*** Opening Records supplied ***

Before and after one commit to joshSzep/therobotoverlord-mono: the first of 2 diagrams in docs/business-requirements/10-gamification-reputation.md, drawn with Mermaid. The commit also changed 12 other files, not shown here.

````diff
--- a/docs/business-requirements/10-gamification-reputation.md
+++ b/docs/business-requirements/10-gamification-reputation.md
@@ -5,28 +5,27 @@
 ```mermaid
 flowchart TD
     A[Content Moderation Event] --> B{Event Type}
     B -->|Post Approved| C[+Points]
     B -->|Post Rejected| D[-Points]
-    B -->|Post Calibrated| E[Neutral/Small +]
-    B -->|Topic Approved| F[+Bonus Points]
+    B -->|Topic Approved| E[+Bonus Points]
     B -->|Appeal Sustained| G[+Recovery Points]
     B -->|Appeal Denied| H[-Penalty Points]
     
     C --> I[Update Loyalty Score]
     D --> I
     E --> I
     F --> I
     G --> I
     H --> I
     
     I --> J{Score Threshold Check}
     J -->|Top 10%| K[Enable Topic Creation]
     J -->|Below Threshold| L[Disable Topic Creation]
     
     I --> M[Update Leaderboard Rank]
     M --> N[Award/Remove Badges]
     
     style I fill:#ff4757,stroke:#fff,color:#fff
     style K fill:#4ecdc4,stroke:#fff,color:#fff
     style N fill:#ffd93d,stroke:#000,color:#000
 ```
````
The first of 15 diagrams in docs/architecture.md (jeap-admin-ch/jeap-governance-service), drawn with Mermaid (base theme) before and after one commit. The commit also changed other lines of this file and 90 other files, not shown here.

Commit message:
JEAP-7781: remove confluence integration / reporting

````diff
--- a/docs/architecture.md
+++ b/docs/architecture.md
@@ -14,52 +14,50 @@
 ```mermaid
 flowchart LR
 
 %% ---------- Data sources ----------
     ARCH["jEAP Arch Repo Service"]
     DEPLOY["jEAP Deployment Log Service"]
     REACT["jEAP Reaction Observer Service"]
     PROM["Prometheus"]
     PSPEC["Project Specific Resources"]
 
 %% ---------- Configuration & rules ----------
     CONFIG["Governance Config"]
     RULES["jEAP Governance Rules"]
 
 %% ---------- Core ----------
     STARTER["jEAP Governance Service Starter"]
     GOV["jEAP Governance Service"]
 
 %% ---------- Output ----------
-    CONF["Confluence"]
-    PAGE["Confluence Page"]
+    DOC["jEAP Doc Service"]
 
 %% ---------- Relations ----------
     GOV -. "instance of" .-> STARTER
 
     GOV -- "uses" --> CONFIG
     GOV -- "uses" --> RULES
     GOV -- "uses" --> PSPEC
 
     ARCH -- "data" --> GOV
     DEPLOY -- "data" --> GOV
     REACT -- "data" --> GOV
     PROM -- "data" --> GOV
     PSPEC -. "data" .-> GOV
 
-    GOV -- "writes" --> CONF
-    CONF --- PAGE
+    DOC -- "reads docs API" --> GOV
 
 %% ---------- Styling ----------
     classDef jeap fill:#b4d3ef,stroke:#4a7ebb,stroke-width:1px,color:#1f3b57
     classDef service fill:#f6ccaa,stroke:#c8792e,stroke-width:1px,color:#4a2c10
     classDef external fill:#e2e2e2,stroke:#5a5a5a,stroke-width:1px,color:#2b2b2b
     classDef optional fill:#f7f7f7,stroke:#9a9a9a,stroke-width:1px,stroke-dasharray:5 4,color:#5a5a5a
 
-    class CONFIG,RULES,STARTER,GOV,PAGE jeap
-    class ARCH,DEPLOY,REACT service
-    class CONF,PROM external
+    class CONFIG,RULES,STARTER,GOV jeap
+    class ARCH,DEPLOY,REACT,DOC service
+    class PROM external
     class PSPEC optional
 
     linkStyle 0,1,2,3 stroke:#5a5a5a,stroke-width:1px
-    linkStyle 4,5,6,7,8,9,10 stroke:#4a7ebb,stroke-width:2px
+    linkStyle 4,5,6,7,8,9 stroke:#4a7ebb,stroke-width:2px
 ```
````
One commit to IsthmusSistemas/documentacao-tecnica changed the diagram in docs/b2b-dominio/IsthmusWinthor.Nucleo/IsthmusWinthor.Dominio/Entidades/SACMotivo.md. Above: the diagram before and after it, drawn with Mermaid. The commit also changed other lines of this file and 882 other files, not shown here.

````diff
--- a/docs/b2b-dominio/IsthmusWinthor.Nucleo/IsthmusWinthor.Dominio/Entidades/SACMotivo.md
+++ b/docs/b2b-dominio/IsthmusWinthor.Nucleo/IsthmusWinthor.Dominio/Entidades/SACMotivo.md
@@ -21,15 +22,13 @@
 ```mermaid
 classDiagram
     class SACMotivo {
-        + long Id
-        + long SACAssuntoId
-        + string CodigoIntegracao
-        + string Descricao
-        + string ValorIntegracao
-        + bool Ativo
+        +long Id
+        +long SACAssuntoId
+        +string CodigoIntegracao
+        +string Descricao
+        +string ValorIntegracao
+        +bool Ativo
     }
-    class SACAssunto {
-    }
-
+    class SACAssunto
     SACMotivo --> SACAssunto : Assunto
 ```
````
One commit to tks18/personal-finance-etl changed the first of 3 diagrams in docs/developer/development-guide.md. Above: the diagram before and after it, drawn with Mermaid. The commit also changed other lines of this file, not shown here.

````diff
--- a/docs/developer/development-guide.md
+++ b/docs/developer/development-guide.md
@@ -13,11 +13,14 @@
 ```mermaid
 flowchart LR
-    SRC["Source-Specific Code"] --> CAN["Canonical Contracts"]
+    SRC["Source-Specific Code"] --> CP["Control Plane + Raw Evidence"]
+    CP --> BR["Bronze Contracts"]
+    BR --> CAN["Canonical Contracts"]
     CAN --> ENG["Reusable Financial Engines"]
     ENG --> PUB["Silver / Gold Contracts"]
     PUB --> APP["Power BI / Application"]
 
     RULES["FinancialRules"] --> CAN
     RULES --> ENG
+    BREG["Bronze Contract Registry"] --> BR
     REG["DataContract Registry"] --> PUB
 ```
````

*** Closing Records supplied ***

◆ Exercise ◆
Go through the data and copy each line exactly as it was written.

◆ Answer box ◆
Before and after one commit to joshSzep/therobotoverlord-mono: the first of 2 diagrams in docs/business-requirements/10-gamification-reputation.md, drawn with Mermaid. The commit also changed 12 other files, not shown here.

````diff
--- a/docs/business-requirements/10-gamification-reputation.md
+++ b/docs/business-requirements/10-gamification-reputation.md
@@ -5,28 +5,27 @@
 ```mermaid
 flowchart TD
     A[Content Moderation Event] --> B{Event Type}
     B -->|Post Approved| C[+Points]
     B -->|Post Rejected| D[-Points]
-    B -->|Post Calibrated| E[Neutral/Small +]
-    B -->|Topic Approved| F[+Bonus Points]
+    B -->|Topic Approved| E[+Bonus Points]
     B -->|Appeal Sustained| G[+Recovery Points]
     B -->|Appeal Denied| H[-Penalty Points]
     
     C --> I[Update Loyalty Score]
     D --> I
     E --> I
     F --> I
     G --> I
     H --> I
     
     I --> J{Score Threshold Check}
     J -->|Top 10%| K[Enable Topic Creation]
     J -->|Below Threshold| L[Disable Topic Creation]
     
     I --> M[Update Leaderboard Rank]
     M --> N[Award/Remove Badges]
     
     style I fill:#ff4757,stroke:#fff,color:#fff
     style K fill:#4ecdc4,stroke:#fff,color:#fff
     style N fill:#ffd93d,stroke:#000,color:#000
 ```
````
The first of 15 diagrams in docs/architecture.md (jeap-admin-ch/jeap-governance-service), drawn with Mermaid (base theme) before and after one commit. The commit also changed other lines of this file and 90 other files, not shown here.

Commit message:
JEAP-7781: remove confluence integration / reporting

````diff
--- a/docs/architecture.md
+++ b/docs/architecture.md
@@ -14,52 +14,50 @@
 ```mermaid
 flowchart LR
 
 %% ---------- Data sources ----------
     ARCH["jEAP Arch Repo Service"]
     DEPLOY["jEAP Deployment Log Service"]
     REACT["jEAP Reaction Observer Service"]
     PROM["Prometheus"]
     PSPEC["Project Specific Resources"]
 
 %% ---------- Configuration & rules ----------
     CONFIG["Governance Config"]
     RULES["jEAP Governance Rules"]
 
 %% ---------- Core ----------
     STARTER["jEAP Governance Service Starter"]
     GOV["jEAP Governance Service"]
 
 %% ---------- Output ----------
-    CONF["Confluence"]
-    PAGE["Confluence Page"]
+    DOC["jEAP Doc Service"]
 
 %% ---------- Relations ----------
     GOV -. "instance of" .-> STARTER
 
     GOV -- "uses" --> CONFIG
     GOV -- "uses" --> RULES
     GOV -- "uses" --> PSPEC
 
     ARCH -- "data" --> GOV
     DEPLOY -- "data" --> GOV
     REACT -- "data" --> GOV
     PROM -- "data" --> GOV
     PSPEC -. "data" .-> GOV
 
-    GOV -- "writes" --> CONF
-    CONF --- PAGE
+    DOC -- "reads docs API" --> GOV
 
 %% ---------- Styling ----------
     classDef jeap fill:#b4d3ef,stroke:#4a7ebb,stroke-width:1px,color:#1f3b57
     classDef service fill:#f6ccaa,stroke:#c8792e,stroke-width:1px,color:#4a2c10
     classDef external fill:#e2e2e2,stroke:#5a5a5a,stroke-width:1px,color:#2b2b2b
     classDef optional fill:#f7f7f7,stroke:#9a9a9a,stroke-width:1px,stroke-dasharray:5 4,color:#5a5a5a
 
-    class CONFIG,RULES,STARTER,GOV,PAGE jeap
-    class ARCH,DEPLOY,REACT service
-    class CONF,PROM external
+    class CONFIG,RULES,STARTER,GOV jeap
+    class ARCH,DEPLOY,REACT,DOC service
+    class PROM external
     class PSPEC optional
 
     linkStyle 0,1,2,3 stroke:#5a5a5a,stroke-width:1px
-    linkStyle 4,5,6,7,8,9,10 stroke:#4a7ebb,stroke-width:2px
+    linkStyle 4,5,6,7,8,9 stroke:#4a7ebb,stroke-width:2px
 ```
````
One commit to IsthmusSistemas/documentacao-tecnica changed the diagram in docs/b2b-dominio/IsthmusWinthor.Nucleo/IsthmusWinthor.Dominio/Entidades/SACMotivo.md. Above: the diagram before and after it, drawn with Mermaid. The commit also changed other lines of this file and 882 other files, not shown here.

````diff
--- a/docs/b2b-dominio/IsthmusWinthor.Nucleo/IsthmusWinthor.Dominio/Entidades/SACMotivo.md
+++ b/docs/b2b-dominio/IsthmusWinthor.Nucleo/IsthmusWinthor.Dominio/Entidades/SACMotivo.md
@@ -21,15 +22,13 @@
 ```mermaid
 classDiagram
     class SACMotivo {
-        + long Id
-        + long SACAssuntoId
-        + string CodigoIntegracao
-        + string Descricao
-        + string ValorIntegracao
-        + bool Ativo
+        +long Id
+        +long SACAssuntoId
+        +string CodigoIntegracao
+        +string Descricao
+        +string ValorIntegracao
+        +bool Ativo
     }
-    class SACAssunto {
-    }
-
+    class SACAssunto
     SACMotivo --> SACAssunto : Assunto
 ```
````
One commit to tks18/personal-finance-etl changed the first of 3 diagrams in docs/developer/development-guide.md. Above: the diagram before and after it, drawn with Mermaid. The commit also changed other lines of this file, not shown here.

````diff
--- a/docs/developer/development-guide.md
+++ b/docs/developer/development-guide.md
@@ -13,11 +13,14 @@
 ```mermaid
 flowchart LR
-    SRC["Source-Specific Code"] --> CAN["Canonical Contracts"]
+    SRC["Source-Specific Code"] --> CP["Control Plane + Raw Evidence"]
+    CP --> BR["Bronze Contracts"]
+    BR --> CAN["Canonical Contracts"]
     CAN --> ENG["Reusable Financial Engines"]
     ENG --> PUB["Silver / Gold Contracts"]
     PUB --> APP["Power BI / Application"]
 
     RULES["FinancialRules"] --> CAN
     RULES --> ENG
+    BREG["Bronze Contract Registry"] --> BR
     REG["DataContract Registry"] --> PUB
 ```
````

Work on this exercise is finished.